Investment in technology is a crucial aspect in overcoming the digital skills gap. Not only does it provide employees with the tools they need to work effectively in a digital environment, but it can also help develop and improve digital skills within the organisation.
Investing in technology can take many forms: every company will have different technology needs and priorities. Therefore, it is important to identify the investments that will offer the greatest return in terms of digital skills development.
In addition to purchasing or upgrading technology, it is crucial to ensure that employees have the necessary skills to use it effectively. This may require on-the-job training or other forms of learning.
Finally, while investment in technology requires a significant upfront expenditure, it can also offer a significant return on investment in terms of productivity, efficiency and business competitiveness.
The Role of Government and Institutions in Reducing the Digital Skills Gap
Government and institutions play a central role in bridging the digital skills gap. Education and training are indeed key areas where they can intervene to ensure that people are ready to live in a digital economy.
Awareness-raising campaigns are a powerful tool that would help people understand the importance of digital skills and motivate entrepreneurs to develop them.
The government could develop educational and training programmes that include a strong focus on digital skills. These could be implemented at primary, secondary and tertiary education levels, as well as through vocational training programmes. Ensuring that curricula are up-to-date and aligned with the needs of the labour market is crucial.
It would also be appropriate to invest in digital infrastructure such as broadband and mobile, which are all means to ensure that as many people as possible have access to digital technologies. This can be especially important in rural areas or those with poor or non-existent Internet connections.

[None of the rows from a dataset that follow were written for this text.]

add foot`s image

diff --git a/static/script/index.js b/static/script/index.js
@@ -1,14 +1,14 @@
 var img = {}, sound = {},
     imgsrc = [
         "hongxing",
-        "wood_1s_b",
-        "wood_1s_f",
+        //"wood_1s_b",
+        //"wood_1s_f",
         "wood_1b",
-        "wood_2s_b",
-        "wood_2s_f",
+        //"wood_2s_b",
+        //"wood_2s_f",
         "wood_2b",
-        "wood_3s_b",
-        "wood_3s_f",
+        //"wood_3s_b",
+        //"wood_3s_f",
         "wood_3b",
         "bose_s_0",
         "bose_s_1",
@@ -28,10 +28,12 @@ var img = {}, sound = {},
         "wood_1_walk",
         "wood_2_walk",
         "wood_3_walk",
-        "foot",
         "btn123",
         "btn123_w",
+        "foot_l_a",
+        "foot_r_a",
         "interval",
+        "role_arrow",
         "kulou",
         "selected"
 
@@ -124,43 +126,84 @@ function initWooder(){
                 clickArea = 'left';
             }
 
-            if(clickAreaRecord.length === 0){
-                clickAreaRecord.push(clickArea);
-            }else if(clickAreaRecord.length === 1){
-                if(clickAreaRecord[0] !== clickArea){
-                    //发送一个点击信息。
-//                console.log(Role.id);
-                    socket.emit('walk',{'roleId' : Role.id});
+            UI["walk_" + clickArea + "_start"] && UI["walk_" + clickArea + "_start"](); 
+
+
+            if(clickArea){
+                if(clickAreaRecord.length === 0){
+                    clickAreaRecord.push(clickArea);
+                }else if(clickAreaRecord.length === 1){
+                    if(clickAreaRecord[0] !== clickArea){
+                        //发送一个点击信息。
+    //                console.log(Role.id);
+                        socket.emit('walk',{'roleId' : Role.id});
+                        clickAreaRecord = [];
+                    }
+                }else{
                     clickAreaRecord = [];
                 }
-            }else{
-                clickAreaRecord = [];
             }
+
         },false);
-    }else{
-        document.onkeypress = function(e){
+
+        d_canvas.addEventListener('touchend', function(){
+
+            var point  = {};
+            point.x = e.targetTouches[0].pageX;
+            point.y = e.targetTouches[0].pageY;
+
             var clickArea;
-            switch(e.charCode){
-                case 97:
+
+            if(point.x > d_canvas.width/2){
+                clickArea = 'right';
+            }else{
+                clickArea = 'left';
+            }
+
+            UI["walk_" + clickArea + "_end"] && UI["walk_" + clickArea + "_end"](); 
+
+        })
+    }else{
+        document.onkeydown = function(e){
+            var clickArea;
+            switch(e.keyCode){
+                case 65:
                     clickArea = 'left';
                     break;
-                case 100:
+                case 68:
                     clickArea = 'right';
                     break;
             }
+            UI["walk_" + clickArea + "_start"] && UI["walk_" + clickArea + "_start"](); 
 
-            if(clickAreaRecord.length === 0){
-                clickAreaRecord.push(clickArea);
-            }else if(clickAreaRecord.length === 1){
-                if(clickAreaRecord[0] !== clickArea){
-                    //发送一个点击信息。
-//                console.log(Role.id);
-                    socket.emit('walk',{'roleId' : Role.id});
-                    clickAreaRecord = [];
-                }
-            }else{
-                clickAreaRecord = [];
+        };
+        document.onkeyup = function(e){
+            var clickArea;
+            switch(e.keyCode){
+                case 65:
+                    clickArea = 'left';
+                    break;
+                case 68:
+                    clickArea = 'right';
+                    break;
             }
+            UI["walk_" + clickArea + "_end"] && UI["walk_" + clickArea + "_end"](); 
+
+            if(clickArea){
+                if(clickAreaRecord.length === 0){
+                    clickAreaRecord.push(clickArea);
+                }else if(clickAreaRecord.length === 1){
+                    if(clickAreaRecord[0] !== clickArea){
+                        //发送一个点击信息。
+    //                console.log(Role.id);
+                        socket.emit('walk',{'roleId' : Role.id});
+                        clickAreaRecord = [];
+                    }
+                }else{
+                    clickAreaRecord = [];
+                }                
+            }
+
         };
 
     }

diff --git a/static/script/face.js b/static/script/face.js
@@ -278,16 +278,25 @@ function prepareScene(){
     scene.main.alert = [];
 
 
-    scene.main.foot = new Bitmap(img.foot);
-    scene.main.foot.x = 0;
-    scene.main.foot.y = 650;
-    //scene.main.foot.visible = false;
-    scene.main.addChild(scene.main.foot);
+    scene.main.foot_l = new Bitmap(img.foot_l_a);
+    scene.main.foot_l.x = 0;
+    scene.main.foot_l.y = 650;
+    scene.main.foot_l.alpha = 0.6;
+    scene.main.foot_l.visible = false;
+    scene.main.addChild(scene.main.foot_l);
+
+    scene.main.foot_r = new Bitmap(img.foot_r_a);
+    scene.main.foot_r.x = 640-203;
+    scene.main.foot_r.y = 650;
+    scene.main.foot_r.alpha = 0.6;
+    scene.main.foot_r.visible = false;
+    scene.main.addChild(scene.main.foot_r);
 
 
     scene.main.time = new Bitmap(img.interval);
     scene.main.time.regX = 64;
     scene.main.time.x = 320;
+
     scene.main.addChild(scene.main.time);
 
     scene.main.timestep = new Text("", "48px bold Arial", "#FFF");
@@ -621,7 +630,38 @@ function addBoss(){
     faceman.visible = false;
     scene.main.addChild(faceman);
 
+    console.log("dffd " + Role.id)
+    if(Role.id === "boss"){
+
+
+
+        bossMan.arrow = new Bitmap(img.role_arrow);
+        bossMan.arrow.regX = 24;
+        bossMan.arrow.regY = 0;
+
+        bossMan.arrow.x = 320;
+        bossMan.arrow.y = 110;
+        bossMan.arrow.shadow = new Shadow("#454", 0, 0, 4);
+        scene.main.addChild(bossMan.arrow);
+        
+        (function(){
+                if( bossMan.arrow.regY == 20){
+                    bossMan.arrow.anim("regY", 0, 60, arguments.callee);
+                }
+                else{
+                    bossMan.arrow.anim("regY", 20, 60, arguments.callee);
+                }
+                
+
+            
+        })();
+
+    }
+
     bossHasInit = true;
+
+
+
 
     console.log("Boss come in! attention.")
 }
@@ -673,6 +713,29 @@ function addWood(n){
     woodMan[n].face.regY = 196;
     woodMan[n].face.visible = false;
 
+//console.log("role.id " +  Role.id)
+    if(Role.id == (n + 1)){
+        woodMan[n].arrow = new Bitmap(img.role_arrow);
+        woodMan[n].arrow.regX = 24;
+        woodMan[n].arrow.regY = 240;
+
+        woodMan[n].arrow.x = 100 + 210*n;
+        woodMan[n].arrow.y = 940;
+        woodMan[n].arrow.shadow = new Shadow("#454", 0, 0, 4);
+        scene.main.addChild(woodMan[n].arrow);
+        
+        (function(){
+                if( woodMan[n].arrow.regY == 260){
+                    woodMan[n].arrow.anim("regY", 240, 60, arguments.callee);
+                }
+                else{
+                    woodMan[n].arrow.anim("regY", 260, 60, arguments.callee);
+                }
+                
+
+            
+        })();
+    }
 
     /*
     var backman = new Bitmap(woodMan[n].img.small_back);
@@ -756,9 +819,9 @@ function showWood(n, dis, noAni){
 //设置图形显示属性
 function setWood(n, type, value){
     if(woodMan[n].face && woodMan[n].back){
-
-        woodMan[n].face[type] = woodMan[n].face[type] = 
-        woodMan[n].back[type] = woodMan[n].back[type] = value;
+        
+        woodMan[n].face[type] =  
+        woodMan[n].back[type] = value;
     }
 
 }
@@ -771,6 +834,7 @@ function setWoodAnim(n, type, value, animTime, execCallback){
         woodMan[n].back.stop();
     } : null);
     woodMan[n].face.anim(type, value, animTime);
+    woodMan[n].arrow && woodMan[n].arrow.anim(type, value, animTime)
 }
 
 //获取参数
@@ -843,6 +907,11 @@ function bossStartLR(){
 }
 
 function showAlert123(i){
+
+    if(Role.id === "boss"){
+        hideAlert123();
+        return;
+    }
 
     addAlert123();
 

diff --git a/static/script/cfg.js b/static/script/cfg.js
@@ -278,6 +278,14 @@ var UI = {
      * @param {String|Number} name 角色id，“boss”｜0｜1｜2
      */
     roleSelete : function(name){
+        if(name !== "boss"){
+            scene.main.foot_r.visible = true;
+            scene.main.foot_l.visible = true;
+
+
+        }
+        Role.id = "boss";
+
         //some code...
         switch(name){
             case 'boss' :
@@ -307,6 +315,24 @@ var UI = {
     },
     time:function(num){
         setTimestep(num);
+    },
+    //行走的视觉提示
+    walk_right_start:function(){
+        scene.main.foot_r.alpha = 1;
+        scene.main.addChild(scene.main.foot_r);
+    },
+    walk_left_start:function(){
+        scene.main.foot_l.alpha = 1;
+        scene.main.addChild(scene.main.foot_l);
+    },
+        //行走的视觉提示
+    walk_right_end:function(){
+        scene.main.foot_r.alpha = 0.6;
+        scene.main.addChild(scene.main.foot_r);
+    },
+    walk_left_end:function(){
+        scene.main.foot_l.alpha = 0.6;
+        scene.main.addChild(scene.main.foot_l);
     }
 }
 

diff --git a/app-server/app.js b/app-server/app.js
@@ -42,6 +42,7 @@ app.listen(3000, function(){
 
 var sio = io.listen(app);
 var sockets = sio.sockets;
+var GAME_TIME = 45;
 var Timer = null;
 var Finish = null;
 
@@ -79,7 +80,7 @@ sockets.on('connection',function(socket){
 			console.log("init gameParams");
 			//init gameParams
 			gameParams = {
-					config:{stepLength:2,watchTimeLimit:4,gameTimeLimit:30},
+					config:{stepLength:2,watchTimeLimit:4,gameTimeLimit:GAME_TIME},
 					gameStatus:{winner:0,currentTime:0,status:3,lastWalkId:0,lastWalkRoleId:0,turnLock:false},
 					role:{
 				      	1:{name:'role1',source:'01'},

If you would like to find out how to manage and reduce the digital skills gap, please contact us.